front profile

The installation around Cheam Village was the last remaining bastion of the huge installation I remembered from my youth. Sutton Council were willing to help me, as they’d offered many brackets and columns to local residents who wanted to save their old lights. And the lanterns from Cheam Village were being removed, so it was with these remaining lanterns and brackets that my collection really started to grow.

As I walked around, I finally fully appreciated the number of variations of ESLA Bi-Multi lanterns. Park Lane, a short road, had at least four different designs of 2-way and 3-way lanterns installed along its length. Mr. Gorey, the lighting engineer at the time, confirmed my suspicions, mentioning that even the 2-ways were slightly different. But as the Sutton ESLAs were an early installation, I wouldn’t discover that I’d accidentally picked up several different 2-way types until I’d learnt the trick of scraping the paint of the canopies to reveal the angular designations.

trailing profile

I got my hands on this Park Lane lantern in 1996. It was the first I saw that day, and I could positively identify it by its uncharacteristic BLEECO time-switch box. The lantern was in good condition, with the mirrors complete, although some of the silvering was becoming oxidized through age. Scrapping of the paint revealed it to be the common 165° variant; which was to be expected as it lit a straight section of road.


The maker, patent, angle and mounting instructions were scribed into the lantern’s canopy and couldn’t be seen until the original paint was removed. They can just be seen through the new paint above:

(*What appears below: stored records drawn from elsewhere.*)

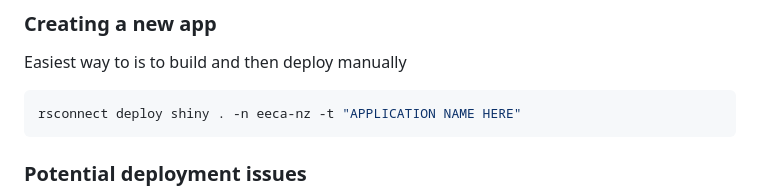
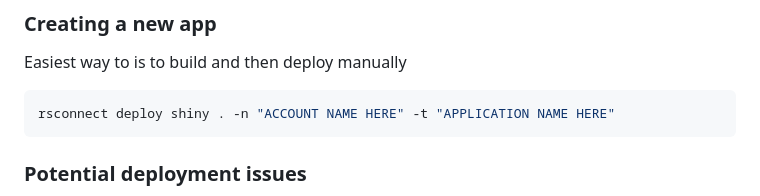
Before and after one commit to EECA-NZ/eeud-dashboard, a Markdown page: readme.md, the part around the change. Drawn GitHub-style.

Commit message:
docs: remove EECA's account name

````diff
--- a/readme.md
+++ b/readme.md
@@ -37,7 +37,7 @@ See the instructions on [this Posit docs page](https://docs.posit.co/shinyapps.i
 ### Creating a new app
 Easiest way to is to build and then deploy manually
 ```bash
-rsconnect deploy shiny . -n eeca-nz -t "APPLICATION NAME HERE"
+rsconnect deploy shiny . -n "ACCOUNT NAME HERE" -t "APPLICATION NAME HERE"
 ```
 
 ### Potential deployment issues
````
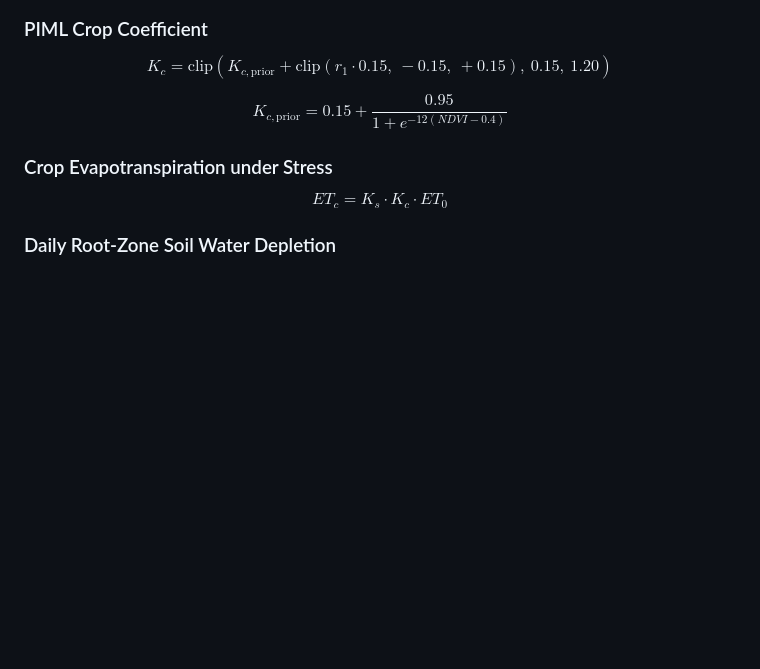
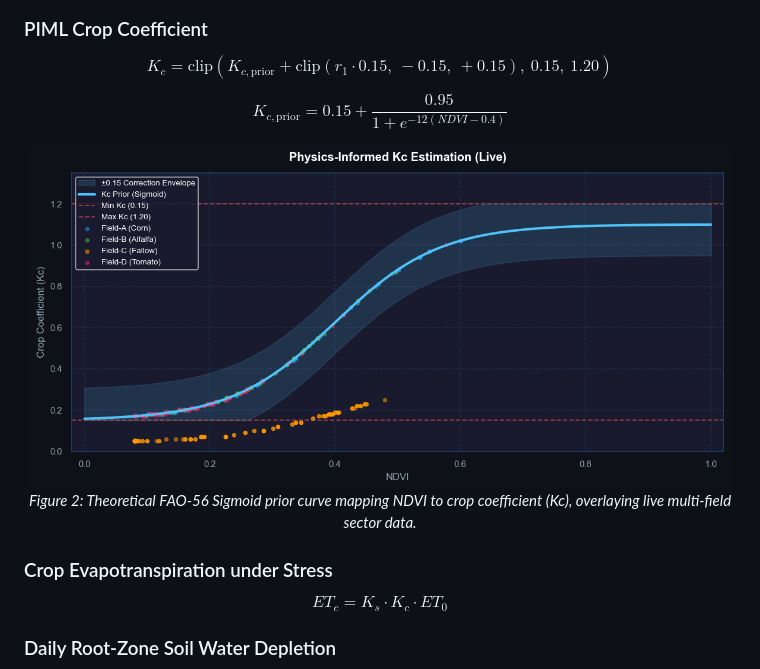
Before and after one commit to umertanveer25/aquavolt-ai-pk, a Markdown page: README.md, the part around one of its changes. GitHub-like rendering; pictures changed too: docs/piml_sigmoid_prior.png (added); blank space fills up the shorter version.

Commit message:
feat: Add real-time dynamic plot generation to README.md (CIMIS & PIML curves)

```diff
--- a/README.md
+++ b/README.md
@@ -157,6 +161,11 @@ $$ET_0 = \frac{0.408\,\Delta\,(R_n - G) + \gamma\,\frac{900}{T+273}\,u_2\,(e_s -
 $$K_c = \text{clip}\!\left(K_{c,\text{prior}} + \text{clip}(r_1 \cdot 0.15,\ -0.15,\ +0.15),\ 0.15,\ 1.20\right)$$
 
 $$K_{c,\text{prior}} = 0.15 + \frac{0.95}{1 + e^{-12(NDVI - 0.4)}}$$
+
+<div align="center">
+  <img src="docs/piml_sigmoid_prior.png" width="700" alt="Physics-Informed Crop Coefficient Estimator Curve">
+  <p><em>Figure 2: Theoretical FAO-56 Sigmoid prior curve mapping NDVI to crop coefficient (Kc), overlaying live multi-field sector data.</em></p>
+</div>
 
 ### Crop Evapotranspiration under Stress
 
```
Also changed, not shown: other parts of README.md (+5 -1 lines), docs/cimis_scatter_validation.png (added), 4 other files.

BRITISH PAT No 228294/25

ESLA REG No 73677 165°

A 2-way 165° lantern was the most popular Group "AL" produced. It was used to light straight sections of standard width road in a staggered formation.

pedestrian view

This ESLA was one of my earlist acquisitions and I simply stripped it and repainted it. It quickly went rusty. So I stripped it again, used rust inhibitor, added two coats of red-oxide and then repainted it. Of course, it had to be painted silver, the colours favoured by Sutton Council.


After decades of service, this shot shows just how superb the mirrors are on this ESLA, although the mirroring has failed in places. Note the usual configuration of 3 columns and 10 rows of facets.

I'm extremely pleased that I discovered this installation, and was able to save a small number of brackets and lanterns. I was doubly pleased as Cheam Village is a conservation area, and these lanterns and brackets were part of the original 1930s installation – so a small piece of the UK’s history has been saved. However, it is sad that conversation area stipulations don’t extent to the original street lighting – Cheam Village, an prime example of the expansion of 1930s London, is now lit with mock-Victorian gas lamps. Although I’m probably the only person who’d notice.

The lantern has been kept on its original Lucy large swan neck bracket.

ESLA Bi-Multi Group "AL" Two Way 165°: As Originally Purchased

An ever popular, and ever collectable, ESLA. The bulbholder has become unsoldered from the anti-vibration spring, which I've yet to fix, hence the tape holding it in place.

It's been painted silver, the colours used by Sutton Council as the lantern originally stood in Cheam.